*ASSIGNMENT*
Below are records; report how many of their lines contain the word "component", giving only the number.

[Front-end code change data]
#####
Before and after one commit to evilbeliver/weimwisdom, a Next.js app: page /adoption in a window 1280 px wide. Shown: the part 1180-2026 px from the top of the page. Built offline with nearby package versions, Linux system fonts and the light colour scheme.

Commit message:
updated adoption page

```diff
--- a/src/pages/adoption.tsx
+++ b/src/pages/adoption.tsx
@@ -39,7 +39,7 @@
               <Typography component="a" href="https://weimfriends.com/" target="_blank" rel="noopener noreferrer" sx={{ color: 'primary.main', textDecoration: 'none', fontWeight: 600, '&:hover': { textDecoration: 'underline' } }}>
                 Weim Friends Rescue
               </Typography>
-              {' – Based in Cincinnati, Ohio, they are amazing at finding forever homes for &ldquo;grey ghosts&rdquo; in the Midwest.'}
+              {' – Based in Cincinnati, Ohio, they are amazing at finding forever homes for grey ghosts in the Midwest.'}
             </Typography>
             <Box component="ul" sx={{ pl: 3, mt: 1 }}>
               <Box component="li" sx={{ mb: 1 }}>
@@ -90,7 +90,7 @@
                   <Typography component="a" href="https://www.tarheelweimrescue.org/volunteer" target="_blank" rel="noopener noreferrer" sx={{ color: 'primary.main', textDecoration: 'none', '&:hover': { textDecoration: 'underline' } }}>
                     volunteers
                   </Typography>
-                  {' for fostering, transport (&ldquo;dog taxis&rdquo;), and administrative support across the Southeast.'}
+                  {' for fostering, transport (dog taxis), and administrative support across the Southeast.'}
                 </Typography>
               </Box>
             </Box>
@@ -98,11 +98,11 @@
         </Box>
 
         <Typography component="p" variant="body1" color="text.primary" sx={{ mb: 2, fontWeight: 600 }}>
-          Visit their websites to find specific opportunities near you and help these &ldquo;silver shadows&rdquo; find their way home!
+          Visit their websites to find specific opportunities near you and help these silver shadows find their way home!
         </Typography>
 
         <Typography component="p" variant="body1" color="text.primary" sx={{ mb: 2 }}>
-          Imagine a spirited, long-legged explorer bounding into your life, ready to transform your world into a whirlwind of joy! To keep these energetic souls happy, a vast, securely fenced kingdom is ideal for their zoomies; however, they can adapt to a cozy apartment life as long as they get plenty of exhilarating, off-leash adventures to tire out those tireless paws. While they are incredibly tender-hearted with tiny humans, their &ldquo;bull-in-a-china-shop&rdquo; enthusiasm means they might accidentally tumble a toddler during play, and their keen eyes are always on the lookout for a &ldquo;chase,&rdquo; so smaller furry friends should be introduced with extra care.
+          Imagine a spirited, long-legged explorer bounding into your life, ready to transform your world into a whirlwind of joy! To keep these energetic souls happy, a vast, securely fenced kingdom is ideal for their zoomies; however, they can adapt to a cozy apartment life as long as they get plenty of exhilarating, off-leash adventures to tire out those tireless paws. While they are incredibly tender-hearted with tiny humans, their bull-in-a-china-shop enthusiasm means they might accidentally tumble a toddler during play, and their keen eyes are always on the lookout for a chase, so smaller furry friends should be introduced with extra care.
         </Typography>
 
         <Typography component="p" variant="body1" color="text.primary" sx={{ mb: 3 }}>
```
#####
*WRITTEN SOLUTION*
7